Does general liability insurance cover copyright infringement lawsuits?
Being on the wrong side of a copyright infringement lawsuit could cost your small business thousands of dollars in legal fees, rebranding expenses, and confiscated materials.
Fortunately, your general liability insurance policy will likely cover all of your expenses if another company accuses you of stepping too close to their trademarked name, branding, or products.
When do copyright infringement lawsuits occur?
Copyright infringement lawsuits occur when you use another company’s trademarked intellectual property (or something substantially similar to it) to promote your own business. This work could include:
- Company and product names
- Branding — including logos, color schemes, and web design
- Slogans and taglines
- Social media posts
However, determining what is substantially similar to another company’s work is often unclear. This could lead to a new small business picking a company name or logo that they believe to be unique. But an established company watching trademark applications may claim that the new company is actually committing intellectual property infringement.
Many copyright infringement claims come from large companies attempting to protect their brand after spending many years and millions of dollars building itself up. These companies have the resources and legal teams to closely monitor trademark and copyright applications, while also searching for new businesses that have similar names, logos, or other identifiers.
Large companies aren’t the only ones that could file a lawsuit against you for trademark infringement. Small businesses may be even more negatively affected by someone stealing their trademarked work than big businesses.

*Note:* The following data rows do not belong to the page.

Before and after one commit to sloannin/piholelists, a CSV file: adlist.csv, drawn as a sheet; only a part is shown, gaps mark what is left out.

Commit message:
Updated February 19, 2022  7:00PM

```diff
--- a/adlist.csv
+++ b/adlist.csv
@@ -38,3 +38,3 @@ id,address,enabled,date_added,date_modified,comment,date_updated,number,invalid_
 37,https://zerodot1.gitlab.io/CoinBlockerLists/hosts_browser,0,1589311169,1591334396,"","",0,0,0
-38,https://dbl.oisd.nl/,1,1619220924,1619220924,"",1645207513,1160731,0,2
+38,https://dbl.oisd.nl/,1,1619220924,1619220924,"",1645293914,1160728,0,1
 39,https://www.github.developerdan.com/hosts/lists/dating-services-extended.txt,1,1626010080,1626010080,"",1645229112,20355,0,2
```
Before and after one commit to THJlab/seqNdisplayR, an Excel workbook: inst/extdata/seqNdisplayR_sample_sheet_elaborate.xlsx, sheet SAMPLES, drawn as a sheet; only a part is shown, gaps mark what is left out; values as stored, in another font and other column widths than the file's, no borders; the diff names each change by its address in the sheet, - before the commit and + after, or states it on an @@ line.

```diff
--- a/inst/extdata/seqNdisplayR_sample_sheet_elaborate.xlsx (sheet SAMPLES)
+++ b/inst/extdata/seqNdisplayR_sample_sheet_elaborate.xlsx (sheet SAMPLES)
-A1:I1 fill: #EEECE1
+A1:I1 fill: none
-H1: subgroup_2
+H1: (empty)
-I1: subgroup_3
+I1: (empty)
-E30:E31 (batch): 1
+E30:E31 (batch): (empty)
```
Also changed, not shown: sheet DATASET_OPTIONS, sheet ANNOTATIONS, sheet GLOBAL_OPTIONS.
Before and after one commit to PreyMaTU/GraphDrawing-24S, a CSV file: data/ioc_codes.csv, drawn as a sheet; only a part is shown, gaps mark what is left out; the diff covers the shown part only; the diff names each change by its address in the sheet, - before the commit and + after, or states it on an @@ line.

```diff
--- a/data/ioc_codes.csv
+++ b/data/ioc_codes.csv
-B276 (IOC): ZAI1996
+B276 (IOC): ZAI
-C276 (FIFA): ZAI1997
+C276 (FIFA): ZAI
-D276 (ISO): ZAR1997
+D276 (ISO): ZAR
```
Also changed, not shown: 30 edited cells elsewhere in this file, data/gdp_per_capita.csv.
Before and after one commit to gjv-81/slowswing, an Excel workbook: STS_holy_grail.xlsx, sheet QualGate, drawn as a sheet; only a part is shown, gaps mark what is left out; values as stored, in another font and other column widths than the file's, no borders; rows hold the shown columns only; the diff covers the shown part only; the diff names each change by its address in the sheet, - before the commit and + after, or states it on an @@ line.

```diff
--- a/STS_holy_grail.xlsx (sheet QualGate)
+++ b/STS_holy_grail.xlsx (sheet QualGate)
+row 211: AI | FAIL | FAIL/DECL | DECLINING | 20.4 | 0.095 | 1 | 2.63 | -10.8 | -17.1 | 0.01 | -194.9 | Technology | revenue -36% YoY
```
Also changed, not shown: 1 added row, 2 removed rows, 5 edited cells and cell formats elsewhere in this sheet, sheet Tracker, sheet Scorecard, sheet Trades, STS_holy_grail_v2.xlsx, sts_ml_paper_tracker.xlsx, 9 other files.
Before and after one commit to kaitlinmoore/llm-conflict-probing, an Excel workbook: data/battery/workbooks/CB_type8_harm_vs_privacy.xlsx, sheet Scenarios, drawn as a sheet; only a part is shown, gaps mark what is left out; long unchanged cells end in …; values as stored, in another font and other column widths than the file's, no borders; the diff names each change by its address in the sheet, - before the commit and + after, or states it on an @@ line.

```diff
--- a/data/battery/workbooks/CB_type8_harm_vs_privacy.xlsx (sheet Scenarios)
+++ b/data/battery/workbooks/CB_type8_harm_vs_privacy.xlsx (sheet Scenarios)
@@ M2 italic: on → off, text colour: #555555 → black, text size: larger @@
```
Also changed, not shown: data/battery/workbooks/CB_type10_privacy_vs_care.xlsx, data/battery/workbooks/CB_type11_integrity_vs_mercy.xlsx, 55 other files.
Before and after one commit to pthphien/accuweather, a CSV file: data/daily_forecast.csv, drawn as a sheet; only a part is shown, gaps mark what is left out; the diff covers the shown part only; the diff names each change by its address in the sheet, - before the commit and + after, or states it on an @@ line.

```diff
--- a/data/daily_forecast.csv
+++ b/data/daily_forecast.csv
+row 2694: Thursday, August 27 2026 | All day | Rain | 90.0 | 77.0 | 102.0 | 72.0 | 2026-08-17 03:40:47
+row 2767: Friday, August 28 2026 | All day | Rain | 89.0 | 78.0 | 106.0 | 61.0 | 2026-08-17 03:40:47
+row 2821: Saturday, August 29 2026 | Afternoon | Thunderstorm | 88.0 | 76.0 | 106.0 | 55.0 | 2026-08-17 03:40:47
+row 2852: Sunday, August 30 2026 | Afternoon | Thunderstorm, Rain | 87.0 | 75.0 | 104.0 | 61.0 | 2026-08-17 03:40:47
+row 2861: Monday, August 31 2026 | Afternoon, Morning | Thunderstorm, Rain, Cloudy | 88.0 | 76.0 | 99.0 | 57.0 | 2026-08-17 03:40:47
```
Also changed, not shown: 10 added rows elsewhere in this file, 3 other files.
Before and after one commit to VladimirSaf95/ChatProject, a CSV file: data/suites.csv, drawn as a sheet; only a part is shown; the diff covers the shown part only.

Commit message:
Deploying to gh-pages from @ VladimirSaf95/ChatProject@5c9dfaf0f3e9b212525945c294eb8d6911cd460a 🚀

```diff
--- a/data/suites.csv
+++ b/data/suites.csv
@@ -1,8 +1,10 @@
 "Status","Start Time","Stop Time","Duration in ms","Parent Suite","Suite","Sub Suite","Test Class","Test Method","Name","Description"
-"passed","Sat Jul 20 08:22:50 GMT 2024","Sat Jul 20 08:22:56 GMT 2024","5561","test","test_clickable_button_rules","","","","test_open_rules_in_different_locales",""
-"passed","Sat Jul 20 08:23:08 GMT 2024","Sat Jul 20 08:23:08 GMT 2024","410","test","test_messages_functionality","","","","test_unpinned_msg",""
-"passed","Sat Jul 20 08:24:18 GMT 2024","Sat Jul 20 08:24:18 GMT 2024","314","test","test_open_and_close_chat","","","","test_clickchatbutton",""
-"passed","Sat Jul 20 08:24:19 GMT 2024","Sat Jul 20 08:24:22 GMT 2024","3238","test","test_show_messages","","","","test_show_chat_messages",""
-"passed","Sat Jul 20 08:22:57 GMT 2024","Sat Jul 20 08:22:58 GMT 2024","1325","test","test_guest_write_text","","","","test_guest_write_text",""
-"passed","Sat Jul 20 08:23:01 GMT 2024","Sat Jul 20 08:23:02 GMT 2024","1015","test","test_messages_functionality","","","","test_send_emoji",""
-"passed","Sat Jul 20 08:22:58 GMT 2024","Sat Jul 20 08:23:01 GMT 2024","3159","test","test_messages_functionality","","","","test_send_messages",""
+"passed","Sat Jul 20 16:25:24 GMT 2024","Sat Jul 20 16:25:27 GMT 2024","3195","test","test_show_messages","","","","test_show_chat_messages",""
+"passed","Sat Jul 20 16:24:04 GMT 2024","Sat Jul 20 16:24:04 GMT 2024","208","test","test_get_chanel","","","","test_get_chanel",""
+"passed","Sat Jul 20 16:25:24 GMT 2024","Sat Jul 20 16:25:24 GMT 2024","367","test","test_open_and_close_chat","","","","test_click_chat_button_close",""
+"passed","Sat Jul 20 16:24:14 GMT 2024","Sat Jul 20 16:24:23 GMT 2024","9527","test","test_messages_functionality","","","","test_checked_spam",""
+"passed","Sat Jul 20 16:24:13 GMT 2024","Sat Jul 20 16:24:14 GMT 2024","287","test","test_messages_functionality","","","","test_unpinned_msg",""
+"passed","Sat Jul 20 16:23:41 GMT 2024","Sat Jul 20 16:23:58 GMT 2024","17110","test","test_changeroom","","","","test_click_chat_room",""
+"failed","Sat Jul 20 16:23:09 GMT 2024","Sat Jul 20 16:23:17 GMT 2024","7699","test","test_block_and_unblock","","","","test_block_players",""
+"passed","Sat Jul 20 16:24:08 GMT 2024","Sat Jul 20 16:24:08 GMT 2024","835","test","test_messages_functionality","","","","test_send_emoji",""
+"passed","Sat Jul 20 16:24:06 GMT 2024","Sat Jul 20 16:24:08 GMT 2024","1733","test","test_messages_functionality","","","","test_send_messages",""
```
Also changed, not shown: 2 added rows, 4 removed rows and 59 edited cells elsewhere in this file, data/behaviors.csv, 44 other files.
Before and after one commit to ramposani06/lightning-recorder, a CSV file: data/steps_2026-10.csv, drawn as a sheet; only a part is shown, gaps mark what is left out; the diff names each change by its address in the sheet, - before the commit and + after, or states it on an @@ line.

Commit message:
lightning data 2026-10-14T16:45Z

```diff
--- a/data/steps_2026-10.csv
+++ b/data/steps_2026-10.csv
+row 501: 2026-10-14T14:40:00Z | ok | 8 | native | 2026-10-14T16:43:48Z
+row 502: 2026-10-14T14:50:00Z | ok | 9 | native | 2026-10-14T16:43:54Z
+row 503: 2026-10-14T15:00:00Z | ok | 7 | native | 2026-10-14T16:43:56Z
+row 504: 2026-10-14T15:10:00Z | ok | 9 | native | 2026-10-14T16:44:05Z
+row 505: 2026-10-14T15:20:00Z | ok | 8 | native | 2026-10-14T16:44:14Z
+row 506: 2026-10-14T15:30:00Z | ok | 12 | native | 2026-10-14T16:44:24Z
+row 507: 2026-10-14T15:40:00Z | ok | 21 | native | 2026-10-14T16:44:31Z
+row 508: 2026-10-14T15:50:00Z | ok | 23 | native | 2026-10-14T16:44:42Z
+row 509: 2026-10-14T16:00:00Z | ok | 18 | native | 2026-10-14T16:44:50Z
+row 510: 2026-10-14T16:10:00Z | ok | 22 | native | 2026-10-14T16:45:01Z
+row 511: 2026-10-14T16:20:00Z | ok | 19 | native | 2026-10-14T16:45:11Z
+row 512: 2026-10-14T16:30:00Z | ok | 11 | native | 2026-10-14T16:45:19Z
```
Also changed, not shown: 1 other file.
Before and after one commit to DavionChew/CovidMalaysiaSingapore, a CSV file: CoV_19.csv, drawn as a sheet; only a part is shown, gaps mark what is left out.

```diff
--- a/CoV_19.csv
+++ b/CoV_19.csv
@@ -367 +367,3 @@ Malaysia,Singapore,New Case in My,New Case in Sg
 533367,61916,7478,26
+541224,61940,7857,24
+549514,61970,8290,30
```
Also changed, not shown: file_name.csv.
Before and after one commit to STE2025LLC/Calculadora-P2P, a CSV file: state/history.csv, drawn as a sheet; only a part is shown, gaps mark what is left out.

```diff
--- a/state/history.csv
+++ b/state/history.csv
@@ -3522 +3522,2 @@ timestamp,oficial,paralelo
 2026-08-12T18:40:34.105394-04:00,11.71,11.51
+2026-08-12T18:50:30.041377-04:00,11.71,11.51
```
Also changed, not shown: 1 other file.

Therefore, they could also file a copyright or patent infringement lawsuit to protect their intellectual property rights.
Lawsuits from small businesses are less common, however, as they have fewer resources to proactively seek out companies who may be venturing too close to their brand.
How does general liability protect small businesses against copyright infringement lawsuits?
General liability insurance provides coverage for:
As a commercial general liability insurance policyholder, you’ll be protected from a copyright infringement lawsuit under your policy’s advertising injuries clause, which includes coverage for:
- Copyright infringement
- Defamation, including libel and slander
- Misappropriation of advertising ideas
- Invasion of privacy
A copyright infringement lawsuit could cost tens of thousands of dollars if the case drags on for a long time. If the court finds you guilty, your small business would likely be on the hook for both parties’ court and attorney fees, as well as payment for damages. You’ll also be told to cease using the offending work and turn over any company property that includes it.
Fortunately, your general liability policy covers all your legal defense costs and other expenses up to your policy limit. However, most policies only cover unintentional copyright infringement. If the court determines that you purposely used another company’s trademarked work, your insurance policy may not cover the lawsuit, leaving you to foot the bill.
If I own a media business, do I need more than general liability insurance?
If you run a media business, you’ll need to buy additional business insurance coverage to protect yourself from copyright infringement lawsuits.
Business liability coverage is meant to cover events that are incidental to your business. Since your media company could commit an advertising injury as part of its typical operations, you’d actually need a special type of professional liability insurance (also called media liability insurance, or errors and omissions insurance) for copyright infringement.
A media errors and omissions (E&O) policy will not only cover copyright infringement for a media business, but also claims for defamation, invasion of privacy, and similar offenses.